Before and after images
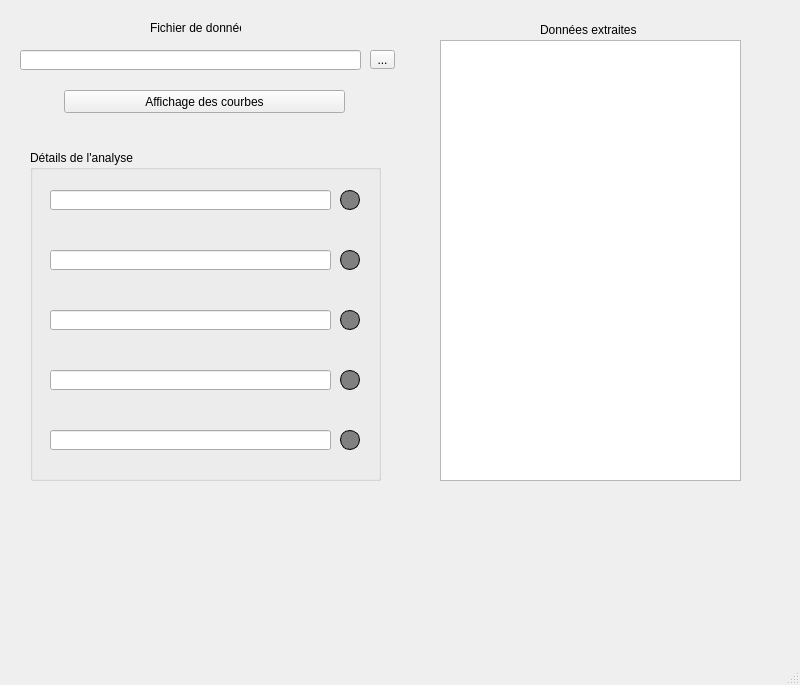
Old version of the form F_Ui/F_Interface_1.ui in the repository ClementBaty/m2_2025-2026.
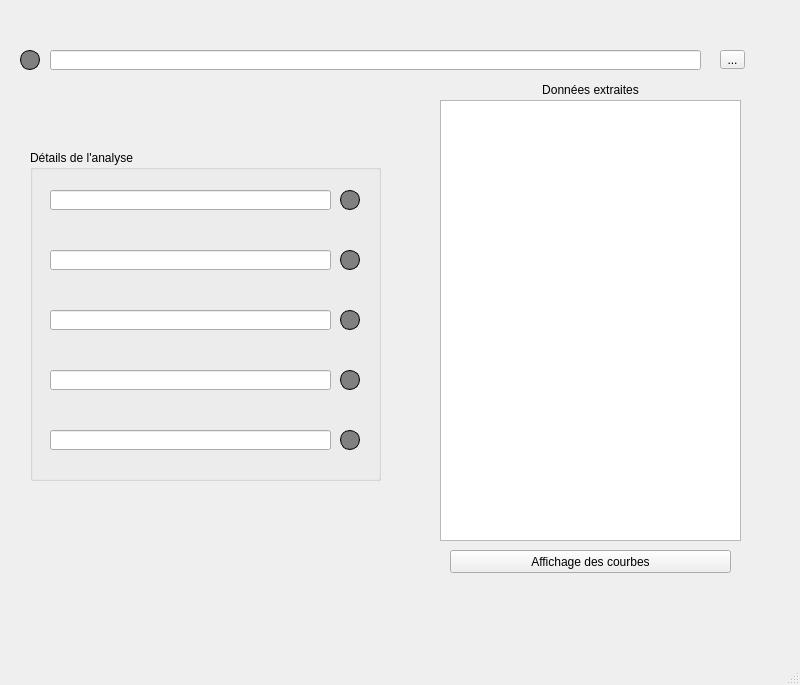
New version of the form.

Commit message: Ajout verification du fichier + voyant Si le fichier existe

Patch:
```diff
--- a/F_Ui/F_Interface_1.ui
+++ b/F_Ui/F_Interface_1.ui
@@ -17,7 +17,7 @@
    <widget class="QToolButton" name="url_bouton">
     <property name="geometry">
      <rect>
-      <x>370</x>
+      <x>720</x>
       <y>50</y>
       <width>25</width>
       <height>19</height>
@@ -31,7 +31,7 @@
     <property name="geometry">
      <rect>
       <x>440</x>
-      <y>40</y>
+      <y>100</y>
       <width>301</width>
       <height>441</height>
      </rect>
@@ -40,9 +40,9 @@
    <widget class="QLineEdit" name="url_input">
     <property name="geometry">
      <rect>
-      <x>20</x>
+      <x>50</x>
       <y>50</y>
-      <width>341</width>
+      <width>651</width>
       <height>20</height>
      </rect>
     </property>
@@ -50,8 +50,8 @@
    <widget class="QPushButton" name="affichage_graph">
     <property name="geometry">
      <rect>
-      <x>64</x>
-      <y>90</y>
+      <x>450</x>
+      <y>550</y>
       <width>281</width>
       <height>23</height>
      </rect>
@@ -60,19 +60,6 @@
      <string>Affichage des courbes</string>
     </property>
    </widget>
-   <widget class="QLabel" name="label">
-    <property name="geometry">
-     <rect>
-      <x>150</x>
-      <y>20</y>
-      <width>91</width>
-      <height>16</height>
-     </rect>
-    </property>
-    <property name="text">
-     <string>Fichier de données </string>
-    </property>
-   </widget>
    <widget class="QGroupBox" name="group_Analyse">
     <property name="geometry">
      <rect>
@@ -304,15 +291,51 @@
    <widget class="QLabel" name="label_2">
     <property name="geometry">
      <rect>
-      <x>540</x>
-      <y>20</y>
-      <width>101</width>
+      <x>440</x>
+      <y>80</y>
+      <width>301</width>
       <height>20</height>
      </rect>
     </property>
+    <property name="layoutDirection">
+     <enum>Qt::LeftToRight</enum>
+    </property>
     <property name="text">
      <string>Données extraites</string>
     </property>
+    <property name="alignment">
+     <set>Qt::AlignCenter</set>
+    </property>
+   </widget>
+   <widget class="QLabel" name="voy_url">
+    <property name="geometry">
+     <rect>
+      <x>20</x>
+      <y>50</y>
+      <width>20</width>
+      <height>20</height>
+     </rect>
+    </property>
+    <property name="minimumSize">
+     <size>
+      <width>20</width>
+      <height>20</height>
+     </size>
+    </property>
+    <property name="maximumSize">
+     <size>
+      <width>20</width>
+      <height>20</height>
+     </size>
+    </property>
+    <property name="styleSheet">
+     <string notr="true">background-color: gray; 
+border-radius: 10px; 
+border: 1px solid black;</string>
+    </property>
+    <property name="text">
+     <string/>
+    </property>
    </widget>
   </widget>
   <widget class="QMenuBar" name="menubar">
```
Left out of the diff: 2 changed lines with no effect on the pictures. The commit also changes 2 other files.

:: EXERCISE DESCRIPTION ::
If pictures are present, they are dropped, and the entries above are written out word for word.

:: EXERCISE RESPONSE ::
Old version of the form F_Ui/F_Interface_1.ui in the repository ClementBaty/m2_2025-2026.
New version of the form.

Commit message: Ajout verification du fichier + voyant Si le fichier existe

Patch:
```diff
--- a/F_Ui/F_Interface_1.ui
+++ b/F_Ui/F_Interface_1.ui
@@ -17,7 +17,7 @@
    <widget class="QToolButton" name="url_bouton">
     <property name="geometry">
      <rect>
-      <x>370</x>
+      <x>720</x>
       <y>50</y>
       <width>25</width>
       <height>19</height>
@@ -31,7 +31,7 @@
     <property name="geometry">
      <rect>
       <x>440</x>
-      <y>40</y>
+      <y>100</y>
       <width>301</width>
       <height>441</height>
      </rect>
@@ -40,9 +40,9 @@
    <widget class="QLineEdit" name="url_input">
     <property name="geometry">
      <rect>
-      <x>20</x>
+      <x>50</x>
       <y>50</y>
-      <width>341</width>
+      <width>651</width>
       <height>20</height>
      </rect>
     </property>
@@ -50,8 +50,8 @@
    <widget class="QPushButton" name="affichage_graph">
     <property name="geometry">
      <rect>
-      <x>64</x>
-      <y>90</y>
+      <x>450</x>
+      <y>550</y>
       <width>281</width>
       <height>23</height>
      </rect>
@@ -60,19 +60,6 @@
      <string>Affichage des courbes</string>
     </property>
    </widget>
-   <widget class="QLabel" name="label">
-    <property name="geometry">
-     <rect>
-      <x>150</x>
-      <y>20</y>
-      <width>91</width>
-      <height>16</height>
-     </rect>
-    </property>
-    <property name="text">
-     <string>Fichier de données </string>
-    </property>
-   </widget>
    <widget class="QGroupBox" name="group_Analyse">
     <property name="geometry">
      <rect>
@@ -304,15 +291,51 @@
    <widget class="QLabel" name="label_2">
     <property name="geometry">
      <rect>
-      <x>540</x>
-      <y>20</y>
-      <width>101</width>
+      <x>440</x>
+      <y>80</y>
+      <width>301</width>
       <height>20</height>
      </rect>
     </property>
+    <property name="layoutDirection">
+     <enum>Qt::LeftToRight</enum>
+    </property>
     <property name="text">
      <string>Données extraites</string>
     </property>
+    <property name="alignment">
+     <set>Qt::AlignCenter</set>
+    </property>
+   </widget>
+   <widget class="QLabel" name="voy_url">
+    <property name="geometry">
+     <rect>
+      <x>20</x>
+      <y>50</y>
+      <width>20</width>
+      <height>20</height>
+     </rect>
+    </property>
+    <property name="minimumSize">
+     <size>
+      <width>20</width>
+      <height>20</height>
+     </size>
+    </property>
+    <property name="maximumSize">
+     <size>
+      <width>20</width>
+      <height>20</height>
+     </size>
+    </property>
+    <property name="styleSheet">
+     <string notr="true">background-color: gray; 
+border-radius: 10px; 
+border: 1px solid black;</string>
+    </property>
+    <property name="text">
+     <string/>
+    </property>
    </widget>
   </widget>
   <widget class="QMenuBar" name="menubar">
```
Left out of the diff: 2 changed lines with no effect on the pictures. The commit also changes 2 other files.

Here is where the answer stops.